How to complete this task -
Return every line from the listing where the word "KNeighborsRegressor" occurs.

Provided information -
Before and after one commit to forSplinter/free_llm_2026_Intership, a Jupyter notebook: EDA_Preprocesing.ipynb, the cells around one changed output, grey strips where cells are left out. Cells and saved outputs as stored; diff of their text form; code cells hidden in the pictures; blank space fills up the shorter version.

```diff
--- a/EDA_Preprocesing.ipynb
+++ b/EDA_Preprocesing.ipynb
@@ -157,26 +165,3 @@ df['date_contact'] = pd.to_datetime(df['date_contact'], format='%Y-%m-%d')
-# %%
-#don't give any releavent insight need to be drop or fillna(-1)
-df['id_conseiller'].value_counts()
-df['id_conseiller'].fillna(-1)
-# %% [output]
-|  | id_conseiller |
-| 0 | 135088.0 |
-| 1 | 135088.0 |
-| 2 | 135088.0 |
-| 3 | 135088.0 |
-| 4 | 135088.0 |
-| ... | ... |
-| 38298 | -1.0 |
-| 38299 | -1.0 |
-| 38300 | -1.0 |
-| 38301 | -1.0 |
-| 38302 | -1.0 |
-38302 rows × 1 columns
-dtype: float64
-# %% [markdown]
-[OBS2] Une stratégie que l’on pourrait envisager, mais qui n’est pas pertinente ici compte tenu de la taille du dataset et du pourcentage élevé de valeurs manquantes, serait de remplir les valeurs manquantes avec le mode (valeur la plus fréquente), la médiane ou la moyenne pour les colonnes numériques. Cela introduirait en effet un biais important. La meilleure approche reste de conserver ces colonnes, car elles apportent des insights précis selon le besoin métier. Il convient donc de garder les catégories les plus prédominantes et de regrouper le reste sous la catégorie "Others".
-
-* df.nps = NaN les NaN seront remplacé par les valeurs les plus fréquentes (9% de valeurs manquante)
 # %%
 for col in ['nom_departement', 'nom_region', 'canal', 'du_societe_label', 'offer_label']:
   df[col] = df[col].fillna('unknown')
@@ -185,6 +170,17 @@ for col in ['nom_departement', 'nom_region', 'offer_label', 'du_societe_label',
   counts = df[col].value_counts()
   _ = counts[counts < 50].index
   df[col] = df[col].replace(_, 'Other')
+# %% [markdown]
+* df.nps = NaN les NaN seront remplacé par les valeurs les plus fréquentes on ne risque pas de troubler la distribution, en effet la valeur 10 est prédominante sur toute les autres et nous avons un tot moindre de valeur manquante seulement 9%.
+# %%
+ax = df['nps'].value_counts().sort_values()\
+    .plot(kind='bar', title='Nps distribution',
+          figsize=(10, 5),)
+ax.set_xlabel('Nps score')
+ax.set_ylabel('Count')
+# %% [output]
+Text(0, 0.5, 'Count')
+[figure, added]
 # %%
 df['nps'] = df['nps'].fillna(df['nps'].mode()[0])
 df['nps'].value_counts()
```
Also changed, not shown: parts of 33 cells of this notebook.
...
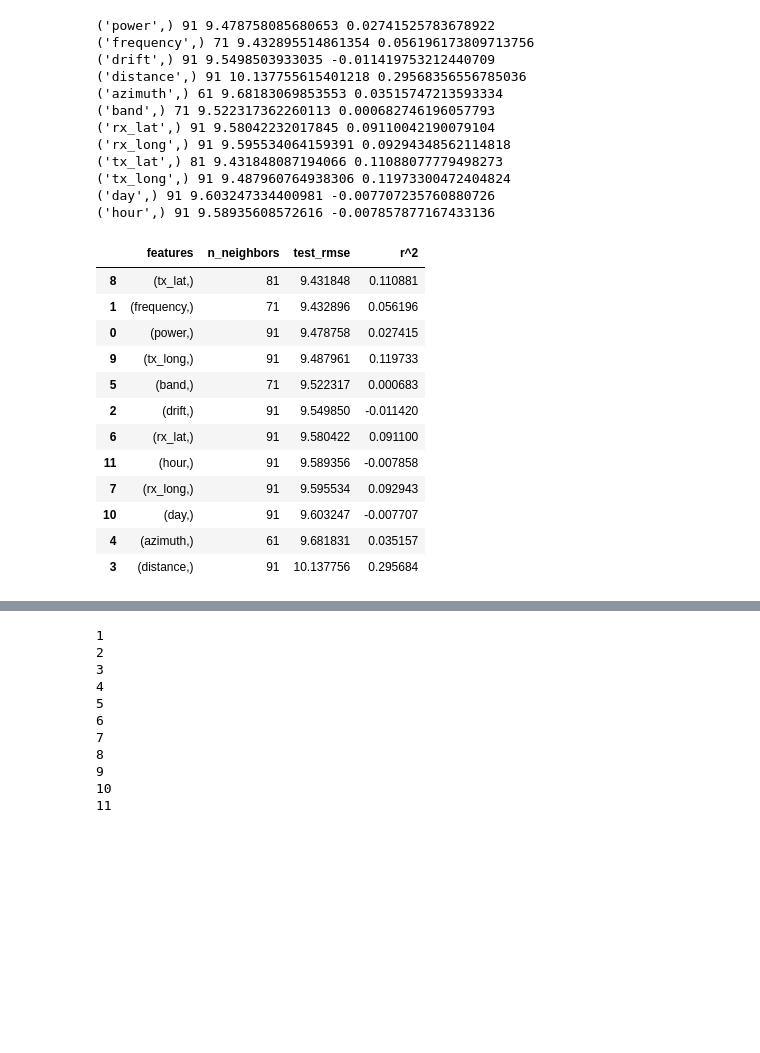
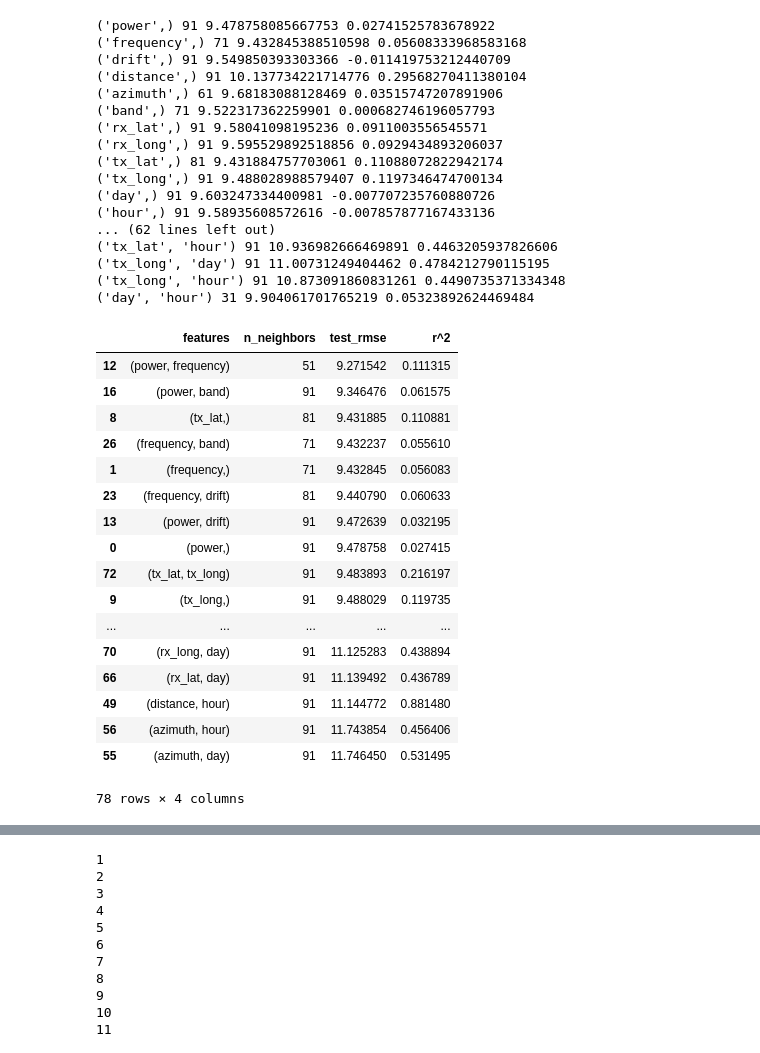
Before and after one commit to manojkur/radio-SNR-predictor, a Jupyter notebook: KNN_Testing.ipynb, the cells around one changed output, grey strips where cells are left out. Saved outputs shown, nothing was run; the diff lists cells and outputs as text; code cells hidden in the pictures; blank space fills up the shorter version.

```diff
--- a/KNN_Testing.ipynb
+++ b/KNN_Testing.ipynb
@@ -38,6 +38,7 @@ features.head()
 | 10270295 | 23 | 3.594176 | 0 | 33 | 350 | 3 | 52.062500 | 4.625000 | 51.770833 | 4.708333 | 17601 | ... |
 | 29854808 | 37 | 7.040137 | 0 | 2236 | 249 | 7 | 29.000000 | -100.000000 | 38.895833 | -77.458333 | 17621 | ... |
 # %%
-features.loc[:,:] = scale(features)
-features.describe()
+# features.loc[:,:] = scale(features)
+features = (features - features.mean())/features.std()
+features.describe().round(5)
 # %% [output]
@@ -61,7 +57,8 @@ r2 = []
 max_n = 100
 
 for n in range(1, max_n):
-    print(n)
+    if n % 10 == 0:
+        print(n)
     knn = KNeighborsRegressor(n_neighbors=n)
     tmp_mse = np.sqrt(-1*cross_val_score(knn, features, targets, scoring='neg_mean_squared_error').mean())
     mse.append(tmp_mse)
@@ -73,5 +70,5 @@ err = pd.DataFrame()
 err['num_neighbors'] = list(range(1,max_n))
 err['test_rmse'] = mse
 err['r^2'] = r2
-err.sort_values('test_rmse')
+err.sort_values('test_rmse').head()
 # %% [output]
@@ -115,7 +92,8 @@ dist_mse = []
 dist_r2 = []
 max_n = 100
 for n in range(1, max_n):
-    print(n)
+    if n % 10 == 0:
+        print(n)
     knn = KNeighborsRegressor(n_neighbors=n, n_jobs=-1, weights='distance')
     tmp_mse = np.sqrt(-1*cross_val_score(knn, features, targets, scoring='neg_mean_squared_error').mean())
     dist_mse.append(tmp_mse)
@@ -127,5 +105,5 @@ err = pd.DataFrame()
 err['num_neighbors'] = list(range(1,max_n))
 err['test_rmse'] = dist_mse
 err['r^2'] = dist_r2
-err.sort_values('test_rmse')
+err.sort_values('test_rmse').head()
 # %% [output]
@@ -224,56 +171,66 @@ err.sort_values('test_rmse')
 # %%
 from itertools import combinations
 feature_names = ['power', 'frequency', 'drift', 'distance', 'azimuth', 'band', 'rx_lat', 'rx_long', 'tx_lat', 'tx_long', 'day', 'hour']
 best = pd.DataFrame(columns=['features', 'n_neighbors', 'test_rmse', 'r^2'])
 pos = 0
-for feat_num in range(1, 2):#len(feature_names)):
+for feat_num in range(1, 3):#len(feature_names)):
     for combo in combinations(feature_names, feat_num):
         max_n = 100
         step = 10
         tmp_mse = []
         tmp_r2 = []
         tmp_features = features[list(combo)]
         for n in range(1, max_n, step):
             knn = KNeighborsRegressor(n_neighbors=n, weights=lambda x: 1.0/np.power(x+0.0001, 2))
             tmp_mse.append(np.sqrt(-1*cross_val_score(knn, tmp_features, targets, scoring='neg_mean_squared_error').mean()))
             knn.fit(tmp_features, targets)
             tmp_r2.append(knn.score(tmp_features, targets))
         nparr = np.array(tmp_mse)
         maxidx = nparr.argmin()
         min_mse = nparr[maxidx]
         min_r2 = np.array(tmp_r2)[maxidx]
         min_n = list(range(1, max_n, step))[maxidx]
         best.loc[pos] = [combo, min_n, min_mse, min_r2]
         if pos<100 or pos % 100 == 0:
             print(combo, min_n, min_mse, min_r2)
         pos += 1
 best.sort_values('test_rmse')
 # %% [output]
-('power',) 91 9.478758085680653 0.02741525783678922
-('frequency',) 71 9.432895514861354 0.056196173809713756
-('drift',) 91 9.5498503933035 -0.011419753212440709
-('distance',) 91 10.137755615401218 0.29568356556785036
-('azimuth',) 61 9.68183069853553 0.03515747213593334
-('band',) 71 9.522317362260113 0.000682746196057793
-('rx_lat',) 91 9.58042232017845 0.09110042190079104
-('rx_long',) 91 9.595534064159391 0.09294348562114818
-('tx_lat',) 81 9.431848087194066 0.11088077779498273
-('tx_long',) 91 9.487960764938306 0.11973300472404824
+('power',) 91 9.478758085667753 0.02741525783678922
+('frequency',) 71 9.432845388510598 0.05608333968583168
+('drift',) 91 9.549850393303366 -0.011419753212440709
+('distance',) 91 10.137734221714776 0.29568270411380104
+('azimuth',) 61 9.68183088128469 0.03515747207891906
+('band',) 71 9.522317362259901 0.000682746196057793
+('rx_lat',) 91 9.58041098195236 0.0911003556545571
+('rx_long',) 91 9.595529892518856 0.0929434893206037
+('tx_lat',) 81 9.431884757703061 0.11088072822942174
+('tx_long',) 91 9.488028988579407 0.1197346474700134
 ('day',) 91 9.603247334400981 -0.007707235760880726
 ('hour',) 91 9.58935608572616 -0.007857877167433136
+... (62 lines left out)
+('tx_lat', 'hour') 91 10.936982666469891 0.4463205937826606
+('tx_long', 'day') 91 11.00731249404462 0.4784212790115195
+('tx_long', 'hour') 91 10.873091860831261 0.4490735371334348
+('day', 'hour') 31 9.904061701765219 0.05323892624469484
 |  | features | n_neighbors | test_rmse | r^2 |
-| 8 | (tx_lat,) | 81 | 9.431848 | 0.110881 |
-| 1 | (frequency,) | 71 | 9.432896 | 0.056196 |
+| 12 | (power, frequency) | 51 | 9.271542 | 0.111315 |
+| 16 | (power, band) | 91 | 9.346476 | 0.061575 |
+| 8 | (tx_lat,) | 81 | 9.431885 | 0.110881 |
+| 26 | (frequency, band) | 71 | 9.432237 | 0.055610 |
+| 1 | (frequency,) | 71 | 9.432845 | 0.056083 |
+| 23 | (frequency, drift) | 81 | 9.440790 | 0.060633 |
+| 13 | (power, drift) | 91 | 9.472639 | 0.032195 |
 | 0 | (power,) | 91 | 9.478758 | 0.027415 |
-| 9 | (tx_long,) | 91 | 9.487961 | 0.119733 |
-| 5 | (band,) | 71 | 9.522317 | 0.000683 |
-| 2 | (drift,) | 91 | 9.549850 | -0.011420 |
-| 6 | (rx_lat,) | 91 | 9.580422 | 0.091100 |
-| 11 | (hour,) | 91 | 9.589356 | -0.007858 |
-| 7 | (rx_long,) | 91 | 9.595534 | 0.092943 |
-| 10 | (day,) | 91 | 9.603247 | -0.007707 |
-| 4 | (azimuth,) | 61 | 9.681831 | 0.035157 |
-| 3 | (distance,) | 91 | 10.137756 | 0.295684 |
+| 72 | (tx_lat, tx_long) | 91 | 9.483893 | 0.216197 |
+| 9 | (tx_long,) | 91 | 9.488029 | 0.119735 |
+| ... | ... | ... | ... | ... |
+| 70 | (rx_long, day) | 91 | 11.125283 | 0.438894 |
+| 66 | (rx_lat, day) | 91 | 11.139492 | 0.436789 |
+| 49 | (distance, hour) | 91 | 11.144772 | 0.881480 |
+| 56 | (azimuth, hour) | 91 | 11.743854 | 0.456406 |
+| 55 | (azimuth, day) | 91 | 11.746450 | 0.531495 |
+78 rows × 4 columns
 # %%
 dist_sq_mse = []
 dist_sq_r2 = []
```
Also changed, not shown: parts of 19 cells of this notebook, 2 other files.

Completed exercise -
     knn = KNeighborsRegressor(n_neighbors=n)
     knn = KNeighborsRegressor(n_neighbors=n, n_jobs=-1, weights='distance')
             knn = KNeighborsRegressor(n_neighbors=n, weights=lambda x: 1.0/np.power(x+0.0001, 2))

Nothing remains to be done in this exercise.